|In Iraq, CPJ finds, record number of journalists died in 2006
Violence in Iraq claimed the lives of 32 journalists in 2006, making it the deadliest year for the press in a single country the Committee to Protect Journalists has ever recorded. CPJ’s widely covered year-end analysis found that in the vast majority of cases insurgents specifically targeted journalists to be murdered. The victims include Atwar Bahjat, left, one of Arab television’s best-known reporters and a posthumous recipient of CPJ’s 2006 International Press Freedom Award.
Worldwide, CPJ found 55 journalists were killed in direct connection to their work in 2006, and it is investigating about 30 other deaths to determine whether they were work-related. Afghanistan, the Philippines, Russia, Mexico, Pakistan, and Colombia were on CPJ’s list of deadliest countries. Detailed accounts of each case are posted on CPJ’s Web site.
Jailing of Internet journalists on rise, CPJ reports
CPJ’s annual census of imprisoned journalists, released on December 7, revealed that the number of journalists jailed for their work had increased for the second consecutive year, and that one in three is now an Internet blogger, online editor, or Web-based reporter. CPJ’s worldwide survey found that 134 journalists were imprisoned on December 1, an increase of nine from the 2005 tally. China, Cuba, Eritrea, and Ethiopia were the top four jailers among the 24 nations that imprisoned journalists.

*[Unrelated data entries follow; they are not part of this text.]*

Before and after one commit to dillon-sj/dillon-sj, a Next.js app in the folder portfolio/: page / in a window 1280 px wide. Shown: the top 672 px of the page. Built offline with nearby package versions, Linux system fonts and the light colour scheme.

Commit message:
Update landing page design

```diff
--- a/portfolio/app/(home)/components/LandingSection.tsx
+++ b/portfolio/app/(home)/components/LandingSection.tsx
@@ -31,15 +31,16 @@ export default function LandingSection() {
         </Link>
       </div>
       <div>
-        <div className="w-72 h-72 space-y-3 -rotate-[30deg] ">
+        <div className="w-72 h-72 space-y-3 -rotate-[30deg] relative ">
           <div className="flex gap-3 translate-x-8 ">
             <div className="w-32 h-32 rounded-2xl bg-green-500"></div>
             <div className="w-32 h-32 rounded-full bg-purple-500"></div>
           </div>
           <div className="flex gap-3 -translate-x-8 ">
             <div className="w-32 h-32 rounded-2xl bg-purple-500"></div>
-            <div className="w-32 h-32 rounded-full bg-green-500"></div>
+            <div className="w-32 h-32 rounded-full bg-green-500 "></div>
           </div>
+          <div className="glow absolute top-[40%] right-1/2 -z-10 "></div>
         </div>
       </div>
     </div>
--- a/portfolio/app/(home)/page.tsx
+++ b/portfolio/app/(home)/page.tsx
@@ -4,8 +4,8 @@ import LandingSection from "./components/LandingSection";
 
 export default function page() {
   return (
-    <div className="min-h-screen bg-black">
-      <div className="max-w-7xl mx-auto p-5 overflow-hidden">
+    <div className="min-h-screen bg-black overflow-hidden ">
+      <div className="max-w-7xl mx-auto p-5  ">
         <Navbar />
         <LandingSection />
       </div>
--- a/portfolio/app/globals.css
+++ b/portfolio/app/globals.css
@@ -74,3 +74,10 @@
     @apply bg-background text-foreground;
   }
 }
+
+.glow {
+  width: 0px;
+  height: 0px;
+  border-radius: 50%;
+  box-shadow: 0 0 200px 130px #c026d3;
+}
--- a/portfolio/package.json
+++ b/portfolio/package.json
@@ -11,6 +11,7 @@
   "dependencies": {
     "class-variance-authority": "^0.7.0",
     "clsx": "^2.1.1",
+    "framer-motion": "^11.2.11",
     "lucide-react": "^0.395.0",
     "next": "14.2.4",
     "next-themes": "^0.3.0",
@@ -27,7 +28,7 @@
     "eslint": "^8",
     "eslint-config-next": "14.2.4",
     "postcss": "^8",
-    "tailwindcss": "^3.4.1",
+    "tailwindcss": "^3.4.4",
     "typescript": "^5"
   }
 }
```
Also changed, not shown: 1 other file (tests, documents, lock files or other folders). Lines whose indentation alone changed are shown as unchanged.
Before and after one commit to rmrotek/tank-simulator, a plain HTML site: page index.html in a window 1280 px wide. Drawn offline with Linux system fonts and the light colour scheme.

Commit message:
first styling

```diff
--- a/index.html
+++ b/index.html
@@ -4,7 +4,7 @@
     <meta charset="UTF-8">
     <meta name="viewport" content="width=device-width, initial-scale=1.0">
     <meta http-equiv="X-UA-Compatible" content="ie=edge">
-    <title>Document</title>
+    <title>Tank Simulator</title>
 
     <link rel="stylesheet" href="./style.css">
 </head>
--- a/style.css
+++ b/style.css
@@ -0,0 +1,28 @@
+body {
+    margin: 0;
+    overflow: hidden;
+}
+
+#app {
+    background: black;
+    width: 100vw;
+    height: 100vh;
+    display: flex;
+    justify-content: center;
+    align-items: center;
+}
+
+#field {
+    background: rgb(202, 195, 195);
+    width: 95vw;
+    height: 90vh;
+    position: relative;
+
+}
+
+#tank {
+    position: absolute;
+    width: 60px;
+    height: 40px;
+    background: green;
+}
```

Although print reporters and editors continue to make up the largest professional category of those in jail, Internet journalists are the fastest growing segment of CPJ’s imprisoned census. Detailed accounts of each case are posted on CPJ’s Web site.
CPJ and PEN remember Anna Politkovskaya
On December 6, CPJ and PEN American Center sponsored an evening of readings from the work of Anna Politkovskaya, left, the Russian investigative reporter murdered in October. CPJ board member Kati Marton read excerpts published posthumously that detailed human rights abuses in Chechnya. Others who read to a full auditorium at CUNY Graduate Center in New York included Musa Klebnikov, widow of murdered Forbes Russia editor Paul Klebnikov, Washington Post reporter Dana Priest, David Remnick, editor of The New Yorker; Katrina vanden Heuvel, publisher and editor of The Nation, and Natalia Estemirova, a representative of the Memorial Human Rights Center. Dozens of audience members signed CPJ petitions calling on Russian President Vladimir Putin to ensure the arrest and prosecution of those responsible for Politkovskaya’s murder. Hear Marton’s reading on PEN’s Web site.
Mahoney named deputy; Crawford to join BBC Trust
We’re pleased to announce the appointment of Rob Mahoney, CPJ’s senior editor for the past 18 months, as our new deputy director. Mahoney has been an editor, bureau chief, and reporter for Reuters in Jerusalem, Abidjan, Delhi, Jakarta, Singapore, and Paris. Mahoney’s last posting for Reuters was in London, where he was news editor in charge of politics and general news for Europe, Africa, and the Middle East. He has served as an editorial trainer for the Reuters Foundation, teaching reporting and writing to journalists in the Middle East. He has also worked as a consultant for Human Rights Watch.
Julia Crawford, our Africa program coordinator, is leaving CPJ after three years to join the BBC World Service Trust in London. Crawford will be director of a new project called “Communicating Justice,” which will train journalists in five post-conflict African countries.
• Venezuela and Russia missions to get under way
Americas Program Coordinator Carlos Lauría and Americas consultant Sauro González Rodríguez will travel to Caracas on January 8 to lobby for improved press freedom conditions in Venezuela. CPJ board member Victor Navasky will join them for meetings with officials and journalists.
Also in January, CPJ Chairman Paul Steiger and board member Norman Pearlstine will travel to Moscow with Europe and Central Asia Program Coordinator Nina Ognianova and Executive Director Joel Simon. The delegation plans to meet with Russian officials and call for justice in the Politkovskaya murder and the contract-style slayings of 12 other journalists since 2000.
• CPJ to release Attacks on the Press
On February 5, CPJ will release its worldwide survey of press freedom conditions, Attacks on the Press, at press conferences in Washington and other international locations. Plans are nearing completion for the launch, our earliest to date. CPJ’s annual survey, the definitive resource for press freedom analysis, features information from more than 120 nations.